→ **PROBLEM TO WORK ON**
Check each line of the entries. Copy the ones that contain the string "records".

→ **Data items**
● ● ●

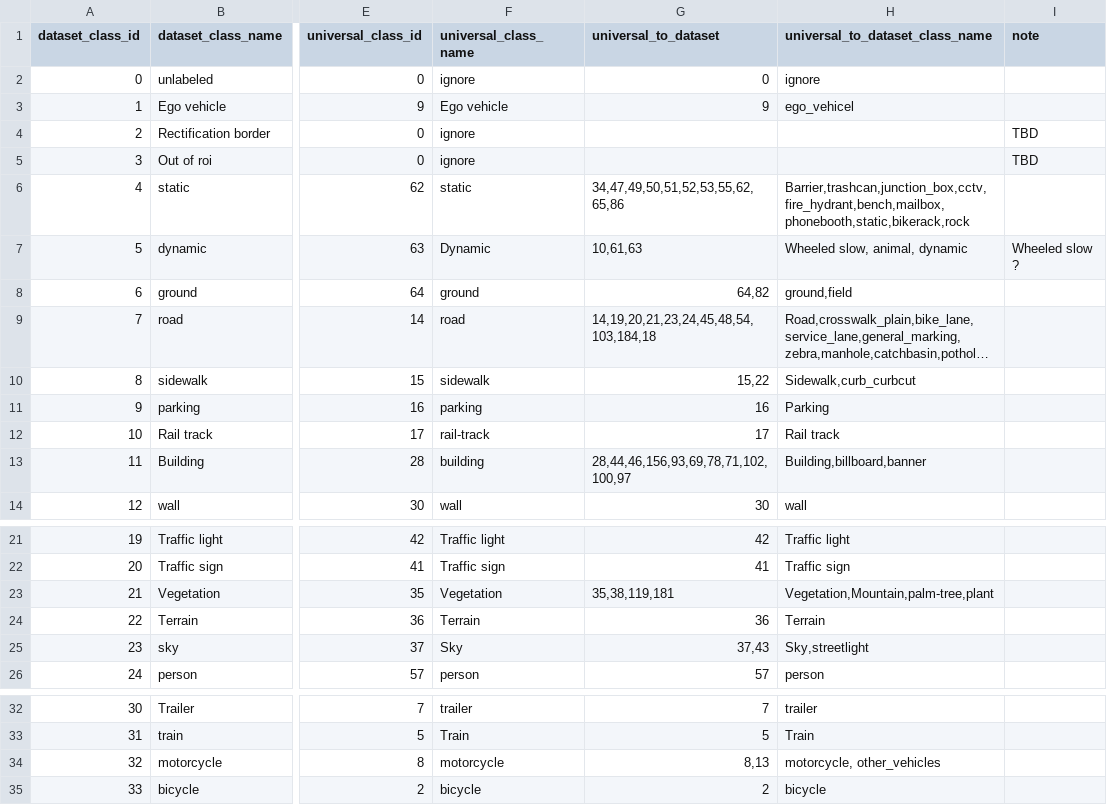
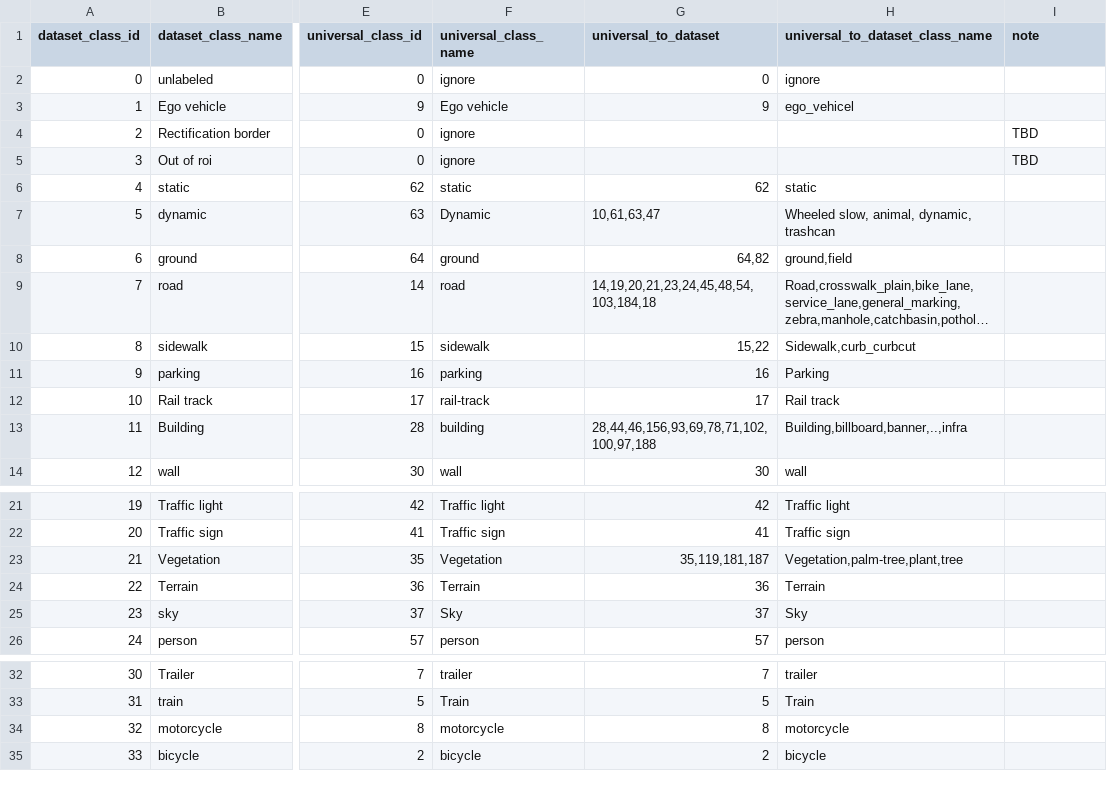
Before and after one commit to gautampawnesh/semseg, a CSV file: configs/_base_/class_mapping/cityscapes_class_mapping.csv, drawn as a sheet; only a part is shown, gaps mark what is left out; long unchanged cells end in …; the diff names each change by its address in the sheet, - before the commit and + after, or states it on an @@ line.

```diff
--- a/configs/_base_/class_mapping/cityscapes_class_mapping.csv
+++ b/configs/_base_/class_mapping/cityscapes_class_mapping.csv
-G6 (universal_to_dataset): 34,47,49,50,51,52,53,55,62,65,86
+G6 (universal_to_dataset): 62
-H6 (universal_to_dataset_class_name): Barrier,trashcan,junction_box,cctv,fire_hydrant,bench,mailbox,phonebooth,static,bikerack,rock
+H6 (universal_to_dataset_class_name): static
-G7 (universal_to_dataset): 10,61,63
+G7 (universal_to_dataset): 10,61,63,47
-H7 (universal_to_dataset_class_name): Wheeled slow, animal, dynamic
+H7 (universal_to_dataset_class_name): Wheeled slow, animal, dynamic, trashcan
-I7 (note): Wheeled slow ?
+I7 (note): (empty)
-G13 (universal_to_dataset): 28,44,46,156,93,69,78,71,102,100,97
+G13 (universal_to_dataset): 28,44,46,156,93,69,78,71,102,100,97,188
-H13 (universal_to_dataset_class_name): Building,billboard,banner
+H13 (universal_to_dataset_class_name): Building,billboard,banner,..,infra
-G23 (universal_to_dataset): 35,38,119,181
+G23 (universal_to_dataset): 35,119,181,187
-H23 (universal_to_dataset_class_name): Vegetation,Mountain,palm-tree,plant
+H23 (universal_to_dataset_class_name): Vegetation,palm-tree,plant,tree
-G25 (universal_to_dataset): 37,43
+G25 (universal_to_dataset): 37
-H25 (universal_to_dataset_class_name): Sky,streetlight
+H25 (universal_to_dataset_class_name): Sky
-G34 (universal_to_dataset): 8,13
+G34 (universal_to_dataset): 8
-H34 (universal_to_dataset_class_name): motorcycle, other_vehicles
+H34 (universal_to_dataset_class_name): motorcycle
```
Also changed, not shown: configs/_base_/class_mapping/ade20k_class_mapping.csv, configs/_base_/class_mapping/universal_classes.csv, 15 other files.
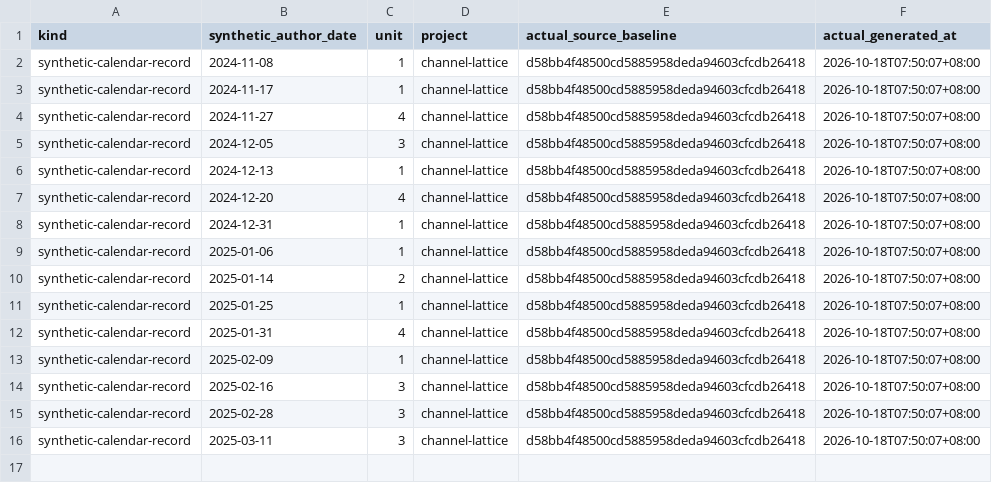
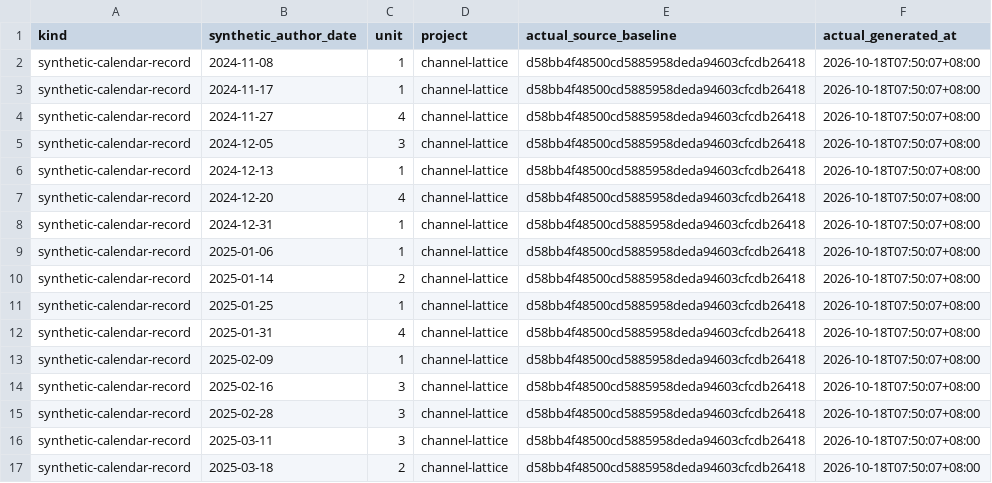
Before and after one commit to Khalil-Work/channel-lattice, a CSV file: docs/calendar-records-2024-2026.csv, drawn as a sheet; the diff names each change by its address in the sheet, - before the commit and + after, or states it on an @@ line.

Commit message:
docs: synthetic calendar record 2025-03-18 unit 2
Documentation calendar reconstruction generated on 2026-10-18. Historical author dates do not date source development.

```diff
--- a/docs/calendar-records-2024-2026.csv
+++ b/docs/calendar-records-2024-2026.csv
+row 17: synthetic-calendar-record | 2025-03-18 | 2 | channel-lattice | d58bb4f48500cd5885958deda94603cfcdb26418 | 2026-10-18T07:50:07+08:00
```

● ● ●

→ **TASK OUTPUT**
Before and after one commit to Khalil-Work/channel-lattice, a CSV file: docs/calendar-records-2024-2026.csv, drawn as a sheet; the diff names each change by its address in the sheet, - before the commit and + after, or states it on an @@ line.
--- a/docs/calendar-records-2024-2026.csv
+++ b/docs/calendar-records-2024-2026.csv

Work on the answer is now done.